ALD: What is Adrenoleukodystrophy Disease?

Adrenoleukodystrophy (ALD) is commonly known to American’s as “Lorenzo’s Oil Disease”, named after an 1993 Oscar nominated film starring Susan Sarandon and Nick Nolte. It is based on a family’s experience with the disease. Adrenoleukodystrophy is in a group of genetic disorders that are called the leukodystrophies. These genetic disorders cause damage to the myelin sheath which is the insulating membrane that surrounds nerve cells in the brain. Those with ALD accumulate high levels of saturated, very long chain fatty acids (VLCFA) in the brain and adrenal cortex because they do not produce the enzyme that breaks down fatty acids in a normal manner.

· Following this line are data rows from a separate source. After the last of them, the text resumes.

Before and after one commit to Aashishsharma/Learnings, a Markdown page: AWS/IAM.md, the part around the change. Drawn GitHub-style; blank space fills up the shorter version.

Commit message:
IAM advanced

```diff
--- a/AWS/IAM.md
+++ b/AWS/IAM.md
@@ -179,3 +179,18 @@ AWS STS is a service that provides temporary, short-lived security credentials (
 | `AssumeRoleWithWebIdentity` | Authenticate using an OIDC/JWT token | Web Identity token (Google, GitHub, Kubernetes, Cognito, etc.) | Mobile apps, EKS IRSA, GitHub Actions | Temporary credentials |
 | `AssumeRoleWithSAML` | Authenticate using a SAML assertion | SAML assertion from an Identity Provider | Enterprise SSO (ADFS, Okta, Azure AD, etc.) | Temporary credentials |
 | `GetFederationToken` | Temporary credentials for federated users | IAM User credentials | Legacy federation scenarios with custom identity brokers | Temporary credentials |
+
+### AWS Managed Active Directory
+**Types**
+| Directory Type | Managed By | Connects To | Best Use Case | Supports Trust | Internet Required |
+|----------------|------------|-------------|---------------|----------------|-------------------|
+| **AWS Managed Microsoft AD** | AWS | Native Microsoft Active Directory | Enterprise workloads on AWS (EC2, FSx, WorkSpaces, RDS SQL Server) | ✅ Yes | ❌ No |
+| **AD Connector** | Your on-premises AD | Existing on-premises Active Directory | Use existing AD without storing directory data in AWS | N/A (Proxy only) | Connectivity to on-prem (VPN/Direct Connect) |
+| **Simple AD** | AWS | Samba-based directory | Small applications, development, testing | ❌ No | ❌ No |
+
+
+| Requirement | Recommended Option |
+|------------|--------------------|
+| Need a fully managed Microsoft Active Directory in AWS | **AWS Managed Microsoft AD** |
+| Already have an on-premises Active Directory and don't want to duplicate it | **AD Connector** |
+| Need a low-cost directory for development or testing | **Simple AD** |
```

The primary characteristics of ALD are the loss of myelin and the progressive dysfunction of the adrenal gland. The subtypes of ALD include the x-linked form (X-ALD), the adult-onset form, Neonatal ALD and Ovarioleukodystrophy.


X-ALD, the X-Linked form of ALD is found in many races and various ethnic groups in many countries around the world. It is not indigenous to any particular group of people. X-ALD is an X-Linked disorder that affects only males. It is transmitted by a female carrier. It is referred to as X-Linked since the genetic abnormality involves the x-chromosome. It does not manifest in women because they have two x-chromosomes, therefore they have a normal copy of the gene on the other x-chromosome. Since men only have one x-chromosome they have no protection and the symptoms may be seen.

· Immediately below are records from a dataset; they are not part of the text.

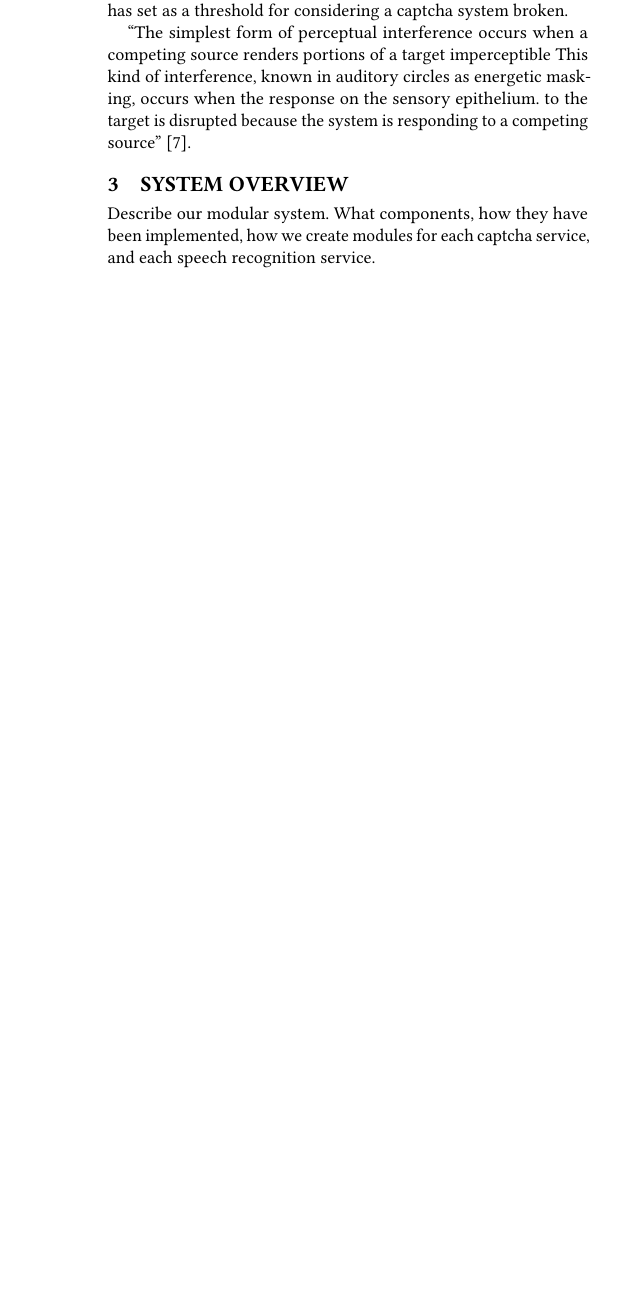
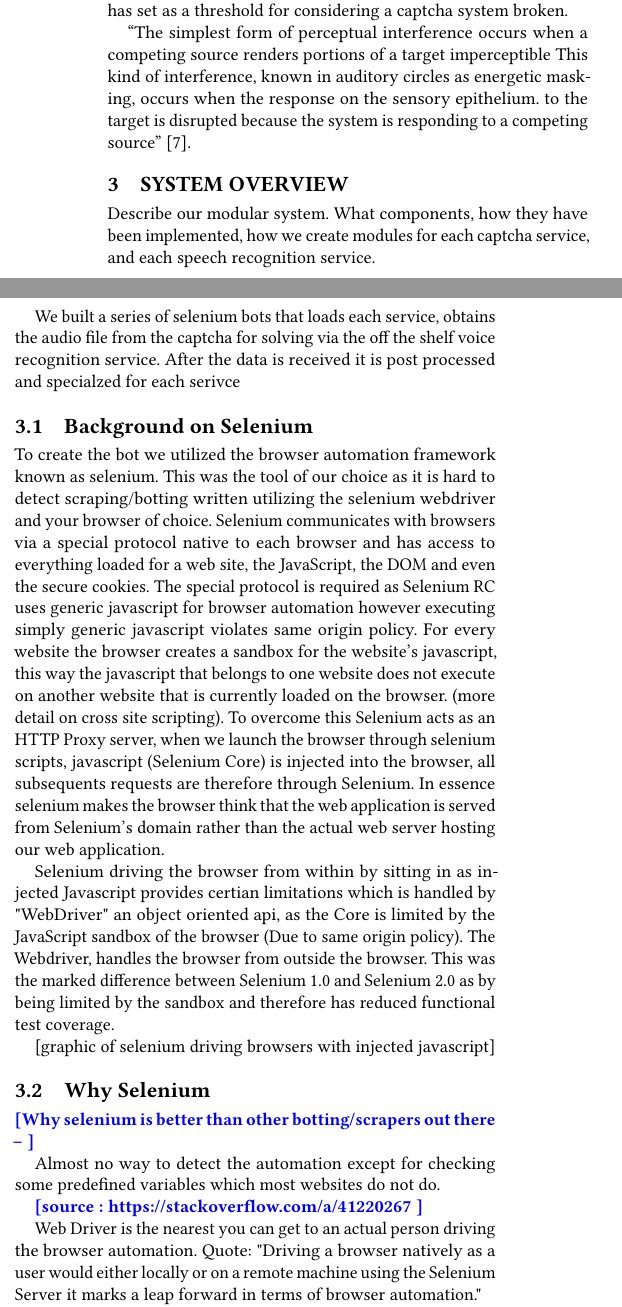
Before and after one commit to ssolan5/CaptchaBreaker, a LaTeX paper (paper/paper.tex, which reads paper/system.tex): part of one column of page 1 of 4 before the commit and two parts of the columns of page 1 of 4 after it, the two joined at a grey line, cut so that both start at the same text, the shorter picture padded with empty space. Compiled offline with pdfLaTeX.

Commit message:
Add some information about selenium

```diff
--- a/paper/system.tex
+++ b/paper/system.tex
@@ -1,6 +1,38 @@
 \section{System Overview}
 \label{sec:system}
 
-Describe our modular system. What components, how they have been implemented,
-how we create modules for each captcha service, and each speech recognition
-service.
+Describe our modular system. What components, how they have been implemented, how we create modules for each captcha service, and each speech recognition service.
+
+
+We built a series of selenium bots that loads each service, obtains the audio file from the captcha for solving via the off the shelf voice recognition service. After the data is received it is post processed and specialzed for each serivce
+
+
+\subsection{Background on Selenium}
+
+To create the bot we utilized the browser automation framework known as selenium. This was the tool of our choice as it is hard to detect scraping/botting written utilizing the selenium webdriver and your browser of choice. Selenium communicates with browsers via a special protocol native to each browser and has access to everything loaded for a web site, the JavaScript, the DOM and even the secure cookies. The special protocol is required as  Selenium RC uses generic javascript for browser automation however executing simply generic javascript violates same origin policy. For every website the browser creates a sandbox for the website's javascript, this way the javascript that belongs to one website does not execute on another website that is currently loaded on the browser. (more detail on cross site scripting). To overcome this Selenium acts as an HTTP Proxy server, when we launch the browser through selenium scripts, javascript (Selenium Core) is injected into the browser, all subsequents requests are therefore through Selenium. In essence selenium makes the browser think that the web application is served from Selenium's domain rather than the actual web server hosting our web application.
+
+Selenium driving the browser from within by sitting in as injected Javascript provides certian limitations which is handled by "WebDriver" an object oriented api, as the Core is limited by the JavaScript sandbox of the browser (Due to same origin policy). The Webdriver, handles the browser from outside the browser. This was the marked difference between Selenium 1.0 and Selenium 2.0 as by being limited by the sandbox and therefore has reduced functional test coverage.
+
+
+[graphic of selenium driving browsers with injected javascript]
+
+
+\subsection{Why Selenium}
+
+\note{Why selenium is better than other botting/scrapers out there --
+}
+
+Almost no way to detect the automation except for checking some predefined variables which most websites do not do.
+
+\note{source : https://stackoverflow.com/a/41220267
+}
+
+Web Driver is the nearest you can get to an actual person driving the browser automation. Quote:  "Driving a browser natively as a user would either locally or on a remote machine using the Selenium Server it marks a leap forward in terms of browser automation."
+
+\note{source: http://www.seleniumhq.org/projects/webdriver/
+}
+
+\note{need better ways to say this}
+
+
+We utilized three different voice recognition services for our system, the python google cloud speech api, the ibm bluemix, Wit ai voice recognition services.
```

The forms of X-ALD include the classic childhood form which is the most severe. The onset of the disease takes place in boys between the ages of 4 and 10 years. Thirty-five percent of those with X-ALD will develop this severe form. Adrenomyeloneuropathy (AMN) is a milder form of X-ALD. The onset may occur in adolescents or adult men. AMN is recognized as the most common form. It affects approximately fifty percent of patients. The major manifestations of AMN are adrenal impairment, varying degrees of difficulty walking due to spasticity, urinary disturbances and impotence, cognitive defects, emotional disturbances and depression. Patients with AMN are at high risk for developing the cerebral form. Another form of X-ALD is known as the Carriers. Women carriers develop mild neurological symptoms in their later years. The clinical manifestations usually are limited to progressive paraparesis (partial paralysis of the legs), moderate sensory loss and peripheral neuropathy. The cerebral involvement is rare and the adrenal function is almost always intact.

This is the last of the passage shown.